I read the article “How Technology is Closing the Loop on Brand Experience” yesterday and was amazed by how companies successfully connected online activities with offline ones, creating more memorable and unique brand experience.

Original Commercial of "Angel Falling"

"Angel Falling" London Victoria Station

This article summarized some great applications of this notion: first example was the“Lynx Angel Falling Campaign”. The original TV commercial (Video) featuring “falling angels” (beautiful angels actually fall from sky for the ordinary guy using Lynx spray) was followed by the offline interactive activities (Video) in London, Melbourne and other cities. Those activities took place in big public arenas like train station or city square, where had big TV screens. People were exhilarated to see and interact with the animated angels (the same character from the original TV commercial) controlled by a computer technician hidden in the crowd. The surprise and excitement left vivid impression in audience’s mind.

The second example was Asics’s sponsorship to New York Marathon 2010. Asics started “Support Your Marathoner” campaign (video), which invited marathoners’ families and friends to record and send supporting videos/pictures. On the race day, the videos/pictures were broadcasted on the big screen once the contestants’ RPID tags were identified at certain points in the track.

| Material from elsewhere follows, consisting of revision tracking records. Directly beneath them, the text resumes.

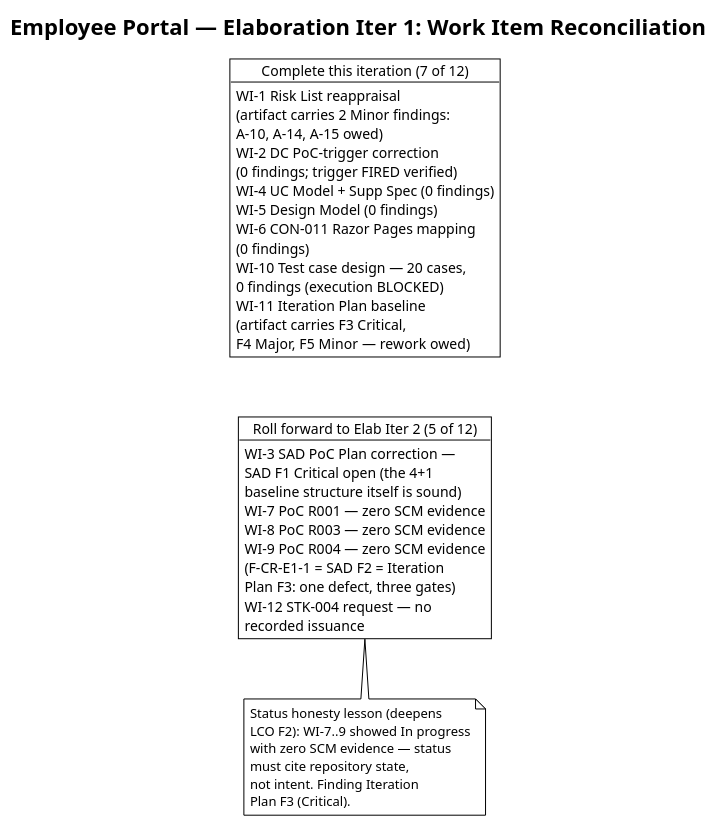
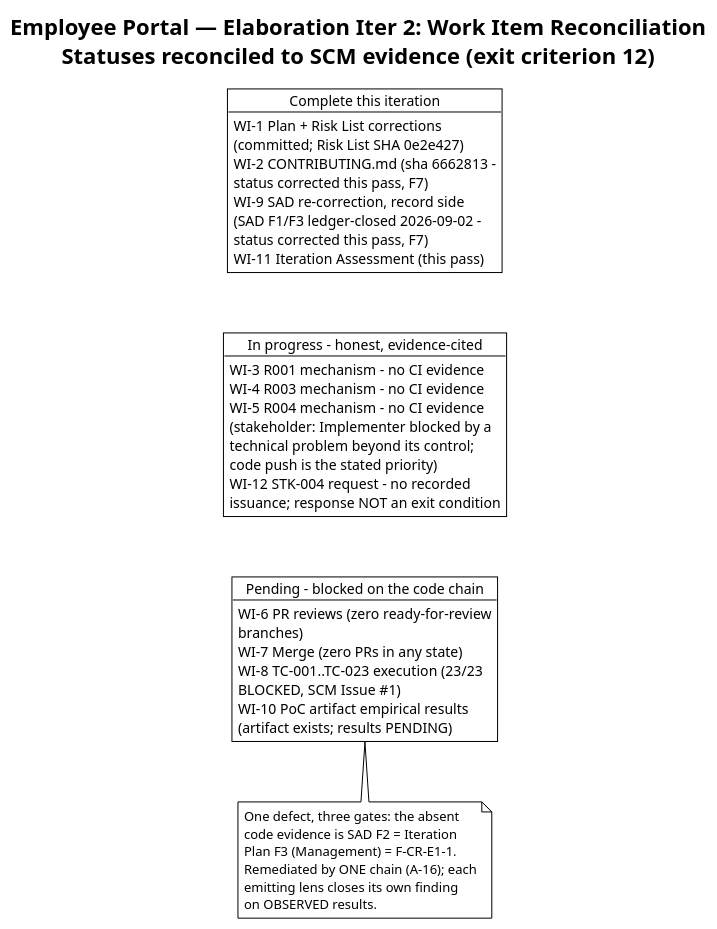
One commit to banense-test/employee-portal changed the third of 4 diagrams in docs/artifacts/project-management/iteration-assessment.md. Above: the diagram before and after it, drawn with PlantUML. The commit also changed other lines of this file, not shown here.

First line of the commit message:
Project Manager [E2]: upsert Iteration Assessment

````diff
--- a/docs/artifacts/project-management/iteration-assessment.md
+++ b/docs/artifacts/project-management/iteration-assessment.md
@@ -156,45 +190,47 @@
 ```plantuml
 @startuml
 !theme plain
-title Employee Portal — Elaboration Iter 1: Work Item Reconciliation
+title Employee Portal — Elaboration Iter 2: Work Item Reconciliation\nStatuses reconciled to SCM evidence (exit criterion 12)
 
-object "Complete this iteration (7 of 12)" as C {
-  WI-1 Risk List reappraisal
-  (artifact carries 2 Minor findings:
-  A-10, A-14, A-15 owed)
-  WI-2 DC PoC-trigger correction
-  (0 findings; trigger FIRED verified)
-  WI-4 UC Model + Supp Spec (0 findings)
-  WI-5 Design Model (0 findings)
-  WI-6 CON-011 Razor Pages mapping
-  (0 findings)
-  WI-10 Test case design — 20 cases,
-  0 findings (execution BLOCKED)
-  WI-11 Iteration Plan baseline
-  (artifact carries F3 Critical,
-  F4 Major, F5 Minor — rework owed)
+object "Complete this iteration" as C {
+  WI-1 Plan + Risk List corrections
+  (committed; Risk List SHA 0e2e427)
+  WI-2 CONTRIBUTING.md (sha 6662813 -
+  status corrected this pass, F7)
+  WI-9 SAD re-correction, record side
+  (SAD F1/F3 ledger-closed 2026-09-02 -
+  status corrected this pass, F7)
+  WI-11 Iteration Assessment (this pass)
 }
-object "Roll forward to Elab Iter 2 (5 of 12)" as R {
-  WI-3 SAD PoC Plan correction —
-  SAD F1 Critical open (the 4+1
-  baseline structure itself is sound)
-  WI-7 PoC R001 — zero SCM evidence
-  WI-8 PoC R003 — zero SCM evidence
-  WI-9 PoC R004 — zero SCM evidence
-  (F-CR-E1-1 = SAD F2 = Iteration
-  Plan F3: one defect, three gates)
-  WI-12 STK-004 request — no
-  recorded issuance
+object "In progress - honest, evidence-cited" as IP {
+  WI-3 R001 mechanism - no CI evidence
+  WI-4 R003 mechanism - no CI evidence
+  WI-5 R004 mechanism - no CI evidence
+  (stakeholder: Implementer blocked by a
+  technical problem beyond its control;
+  code push is the stated priority)
+  WI-12 STK-004 request - no recorded
+  issuance; response NOT an exit condition
 }
-C -[hidden]-> R
+object "Pending - blocked on the code chain" as P {
+  WI-6 PR reviews (zero ready-for-review
+  branches)
+  WI-7 Merge (zero PRs in any state)
+  WI-8 TC-001..TC-023 execution (23/23
+  BLOCKED, SCM Issue #1)
+  WI-10 PoC artifact empirical results
+  (artifact exists; results PENDING)
+}
+C -[hidden]-> IP
+IP -[hidden]-> P
 
-note bottom of R
-  Status honesty lesson (deepens
-  LCO F2): WI-7..9 showed In progress
-  with zero SCM evidence — status
-  must cite repository state,
-  not intent. Finding Iteration
-  Plan F3 (Critical).
+note bottom of P
+  One defect, three gates: the absent
+  code evidence is SAD F2 = Iteration
+  Plan F3 (Management) = F-CR-E1-1.
+  Remediated by ONE chain (A-16); each
+  emitting lens closes its own finding
+  on OBSERVED results.
 end note
 @enduml
 ```
````
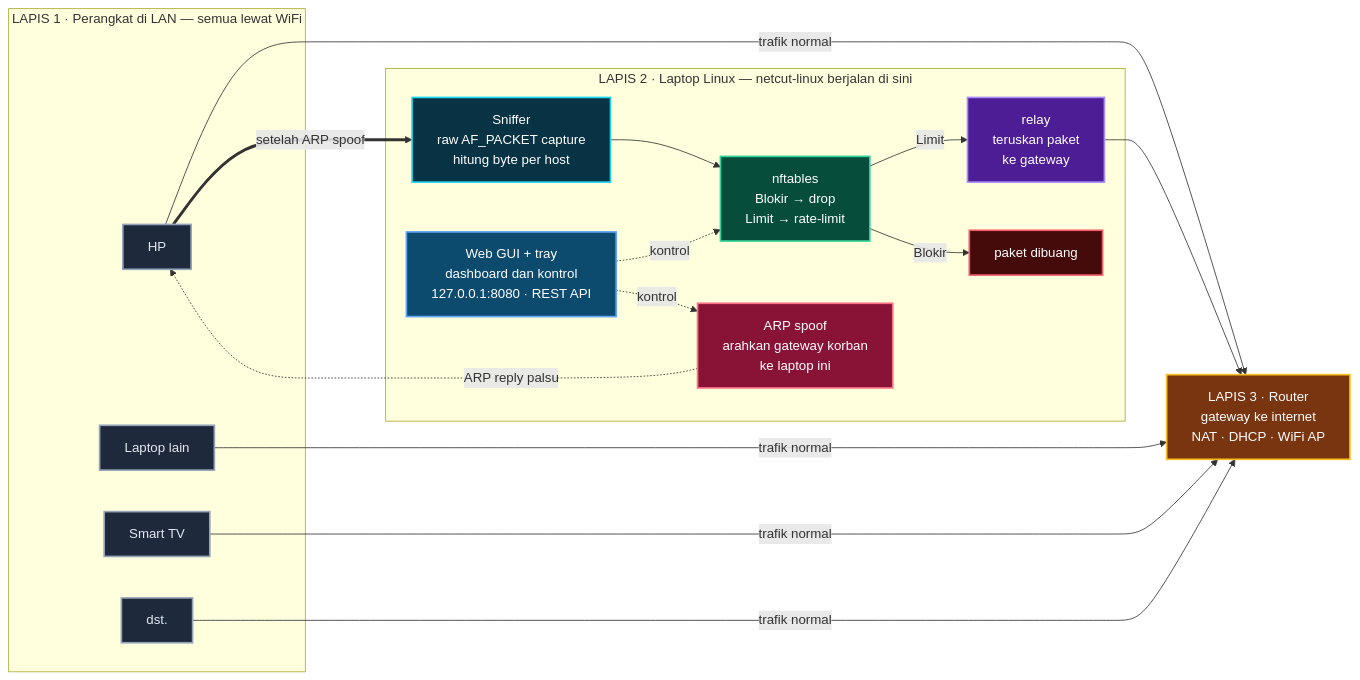
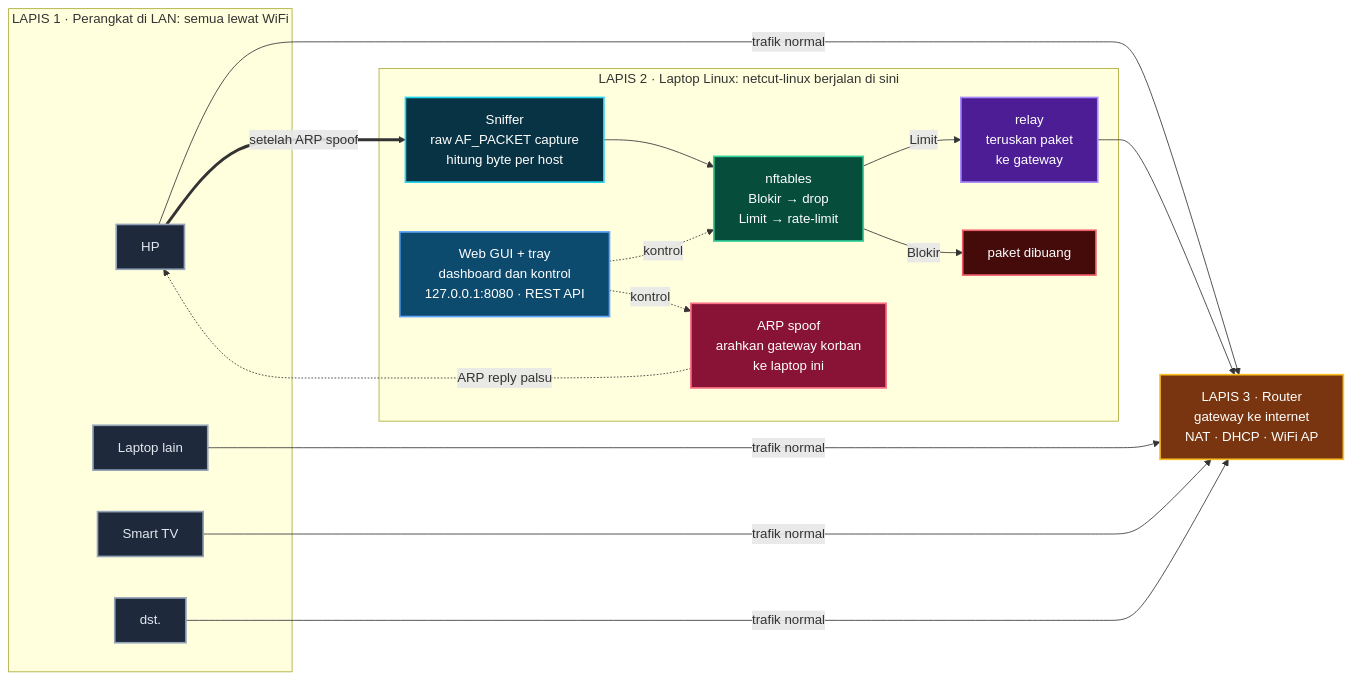
Before and after one commit to Aryoksss/netcut-linux: the diagram in README.id.md, drawn with Mermaid. The commit also changed other lines of this file and 12 other files, not shown here.

````diff
--- a/README.id.md
+++ b/README.id.md
@@ -323,56 +323,56 @@
 ```mermaid
 flowchart LR
-    subgraph LAN["LAPIS 1 · Perangkat di LAN — semua lewat WiFi"]
+    subgraph LAN["LAPIS 1 · Perangkat di LAN: semua lewat WiFi"]
         HP["HP"]
         LAP["Laptop lain"]
         TV["Smart TV"]
         DST["dst."]
     end
 
-    subgraph BOX["LAPIS 2 · Laptop Linux — netcut-linux berjalan di sini"]
+    subgraph BOX["LAPIS 2 · Laptop Linux: netcut-linux berjalan di sini"]
         SPOOF["ARP spoof<br/>arahkan gateway korban<br/>ke laptop ini"]
         SNIF["Sniffer<br/>raw AF_PACKET capture<br/>hitung byte per host"]
         NFT["nftables<br/>Blokir → drop<br/>Limit → rate-limit"]
         RELAY["relay<br/>teruskan paket<br/>ke gateway"]
         GUI["Web GUI + tray<br/>dashboard dan kontrol<br/>127.0.0.1:8080 · REST API"]
         DROP["paket dibuang"]
     end
 
     RTR["LAPIS 3 · Router<br/>gateway ke internet<br/>NAT · DHCP · WiFi AP"]
 
     LAN ~~~ BOX
     BOX ~~~ RTR
 
     HP -->|"trafik normal"| RTR
     LAP -->|"trafik normal"| RTR
     TV -->|"trafik normal"| RTR
     DST -->|"trafik normal"| RTR
 
     SPOOF -.->|"ARP reply palsu"| HP
     HP ==>|"setelah ARP spoof"| SNIF
     SNIF --> NFT
     NFT -->|"Limit"| RELAY
     NFT -->|"Blokir"| DROP
     RELAY --> RTR
 
     GUI -.->|"kontrol"| NFT
     GUI -.->|"kontrol"| SPOOF
 
     classDef device fill:#1e293b,stroke:#94a3b8,stroke-width:2px,color:#e2e8f0
     classDef spoof fill:#881337,stroke:#fb7185,stroke-width:2px,color:#fff
     classDef sniff fill:#083344,stroke:#22d3ee,stroke-width:2px,color:#fff
     classDef nft fill:#064e3b,stroke:#34d399,stroke-width:2px,color:#fff
     classDef relay fill:#4c1d95,stroke:#a78bfa,stroke-width:2px,color:#fff
     classDef gui fill:#0c4a6e,stroke:#60a5fa,stroke-width:2px,color:#fff
     classDef router fill:#78350f,stroke:#fbbf24,stroke-width:2px,color:#fff
     classDef drop fill:#450a0a,stroke:#ef5f6b,stroke-width:2px,color:#fff
 
     class HP,LAP,TV,DST device
     class SPOOF spoof
     class SNIF sniff
     class NFT nft
     class RELAY relay
     class GUI gui
     class RTR router
     class DROP drop
 ```
````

The similar integration of online and offline promotions is a trend now. Two particular insights inspired by this article are: 1) the integration is an effective way to make your communication message unique and strong. Consider the Lynx example, the follow-up offline activities not only lead to additional attention for the original commercials, but also enrich the emotion that evoked by the overall brand communication experience. I believe both the scope and quality of the marketing communication was improved; 2) the creative integration enabled by latest technology is not the end of the job. Although the Asics campaign was beautifully designed and executed, the management team seemed to neglect two things: one is the actual exposure of Asics brand image in the co-branding campaign with New York Marathon, the other is how to amplify the initial publicities generated through the campaign and turn it into something with further impact.

Many companies are confused about how to utilize new technology to make their brand image special. But what I often see is the commoditization of traditional communication practices or low-involvement/no-focus E-promotions. Meanwhile, consumers are avoiding marketing messages and taking more control of communication. This article therefore is a great inspiration in this perspective, providing something companies can start experimenting in order to get an edge in brand building.